The area that was to become Highgate began as the hunting estate for the Bishop of London. In 1386, the Bishop allowed a road to be built through his land but insisted that a toll was to be charged for each vehicle that passed over the land. A gate was built at the top of his property in order to collect this toll. Combined with the locality’s high altitude, at least when compared with greater London, this gives us the name Highgate. By the fifteenth century, this had become a major route on the way from London to the north. Due to frequent travelers, business began to pop up along the route including inns, taverns, and shops. This naturally led to an increase in the population, mostly made up of working-class people such as laundresses, tavern keepers, and shopkeepers. Throughout the seventeenth, eighteenth, and nineteenth centuries, the people who inhabited Highgate started to change. A large influx of residents during this time came to the area because Highgate was known to have clean air and water unlike most parts of central London.

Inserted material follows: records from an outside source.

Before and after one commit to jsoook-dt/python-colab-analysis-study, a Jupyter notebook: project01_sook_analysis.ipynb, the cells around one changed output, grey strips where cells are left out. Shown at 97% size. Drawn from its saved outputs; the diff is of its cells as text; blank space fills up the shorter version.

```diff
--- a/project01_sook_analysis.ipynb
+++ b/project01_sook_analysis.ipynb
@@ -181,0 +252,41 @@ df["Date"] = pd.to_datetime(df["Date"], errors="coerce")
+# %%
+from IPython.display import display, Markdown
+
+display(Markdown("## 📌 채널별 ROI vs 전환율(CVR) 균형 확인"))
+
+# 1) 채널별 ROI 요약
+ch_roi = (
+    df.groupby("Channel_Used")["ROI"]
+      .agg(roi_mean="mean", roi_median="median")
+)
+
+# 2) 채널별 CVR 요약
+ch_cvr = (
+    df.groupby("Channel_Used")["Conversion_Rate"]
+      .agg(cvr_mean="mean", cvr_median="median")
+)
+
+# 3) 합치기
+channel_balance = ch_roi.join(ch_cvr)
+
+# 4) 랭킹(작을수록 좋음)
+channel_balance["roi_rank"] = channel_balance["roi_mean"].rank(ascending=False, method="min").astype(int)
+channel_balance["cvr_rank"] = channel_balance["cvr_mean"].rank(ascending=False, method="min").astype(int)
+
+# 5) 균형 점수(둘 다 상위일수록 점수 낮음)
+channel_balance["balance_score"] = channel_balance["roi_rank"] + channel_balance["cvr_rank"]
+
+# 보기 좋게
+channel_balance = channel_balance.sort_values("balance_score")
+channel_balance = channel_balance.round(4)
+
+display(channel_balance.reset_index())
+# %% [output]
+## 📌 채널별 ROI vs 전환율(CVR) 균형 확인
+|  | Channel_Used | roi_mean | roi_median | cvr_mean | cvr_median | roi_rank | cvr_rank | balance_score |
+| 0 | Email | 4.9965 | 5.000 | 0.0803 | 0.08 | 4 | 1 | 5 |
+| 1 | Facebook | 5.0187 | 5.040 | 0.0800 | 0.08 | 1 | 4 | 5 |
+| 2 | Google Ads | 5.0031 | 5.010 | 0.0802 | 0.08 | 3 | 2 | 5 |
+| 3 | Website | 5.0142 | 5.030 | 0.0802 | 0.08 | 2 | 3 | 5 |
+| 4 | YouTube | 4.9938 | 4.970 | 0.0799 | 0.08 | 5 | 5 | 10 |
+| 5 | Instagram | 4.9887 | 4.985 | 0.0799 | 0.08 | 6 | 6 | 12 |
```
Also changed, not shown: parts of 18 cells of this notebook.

Indeed, one nineteenth-century writer wrote that “few of London’s suburban hamlets can boast air so fresh and salubrious, views so extensive, or rural walks so diversified and pleasing.” (“A Day at Highgate”) In an era when health and wellness were associated with clean air and fresh smells, Highgate was an attractive locale. The neighborhood gradually welcomed more and more wealthy residents and by the late nineteenth century, the neighborhood was almost exclusively composed of the wealthy. Consequently, it was around this time that Highgate ceased to be a local village and was officially incorporated into the city of London. Throughout the twentieth century and now into the twenty-first, Highgate has continued to grow in both wealth and prestige. It is now one of the wealthiest areas of London and one of the most coveted areas to live in. (Baggs)
Our group’s journey to Highgate began with a thirty-minute tube ride north of central London. After only a few minutes of walking around the main section of the neighborhood, it was clear that Highgate differed greatly from other sections of the city. The area was more residential, noticeably cleaner, and the price for a cup of coffee was a few pences higher. Our group visited several small businesses, schools, and churches. We walked around different parks, investigated local plaques, visited the Highgate Cemetery, and talked to several locals and tourists during our two-day exploration of the neighborhood. One of the locals we met with was Susan Trackman, the head archivist for the Highgate Literary and Scientific Institution. We scheduled an interview with Ms. Trackman, which can be listened to in full below, to learn more about both the history of the neighborhood as well as how the local community understands the area’s history and identity. Our visit to Highgate, while brief, was impactful because it allowed our group to receive first hand insight into the history of one of London’s most affluent suburbs.
Though we were fortunate to receive the opportunity to visit Highgate in March 2020, we were only given two days to explore the village. Thus, a majority of research was derived from digital sources and records. As white American citizens, we saw Highgate through the lens of ‘Western civilization,’ which shaped the way we viewed and evaluated Highgate. Therefore, while we have attempted to gain universal truth on Highgate, we do not have every perspective represented, which is a limitation in our arguments. According to Tennyson’s “Ulysses,” “I am a part of all that I have met.” We have taken the history and heritage of Highgate, analyzed them, and returned them with our own perspectives. While we might not know the perspectives of all of Highgate’s residents and visitors, we have gained tremendous insight from those people and sites we encountered.
As students concerned with the methods, aesthetics, politics, etc., of ‘exclusivity’ in dominant institutional apparatuses like ‘history,’ we came to Highgate with receptive and biased notions of what we were going to find in such a posh place. But beyond merely walking the streets and noting the village-type architecture, we got impressions of Highgate’s exclusivity from the research we conducted both during and after our trip to London, and we challenge the notion that ‘exclusivity’ is an inherently negative characteristic of a neighborhood. In terms of space, there simply isn’t enough to accommodate everyone in Highgate’s schools, cemeteries, societies, or historical plaques. However, we highlight the currents of classism, sexism/gender discrimination, and other prejudices that are historically and presently etched into Highgate’s identity. Through this project, we hope to give some idea of what life (or death) in an exclusive space is like, what it appears to be from outside the ‘gates,’ and how exclusive spaces might accomplish inclusion.
“A Day at Highgate.” The Mirror of Literature, Amusement, and Instruction 1, no. 25 (June 1846): 386-390.
Baggs, A. P., Diane Bolton, M. A. Hicks, and R. B. Pugh. “Hornsey, including Highgate.” In A History of the County of Middlesex: Volume 6, Friern Barnet, Finchley, Hornsey with Highgate, 189-99. London, UK: Victoria County History, 1980.
Trackman, Susan. In-person interview by authors. March 5 2020.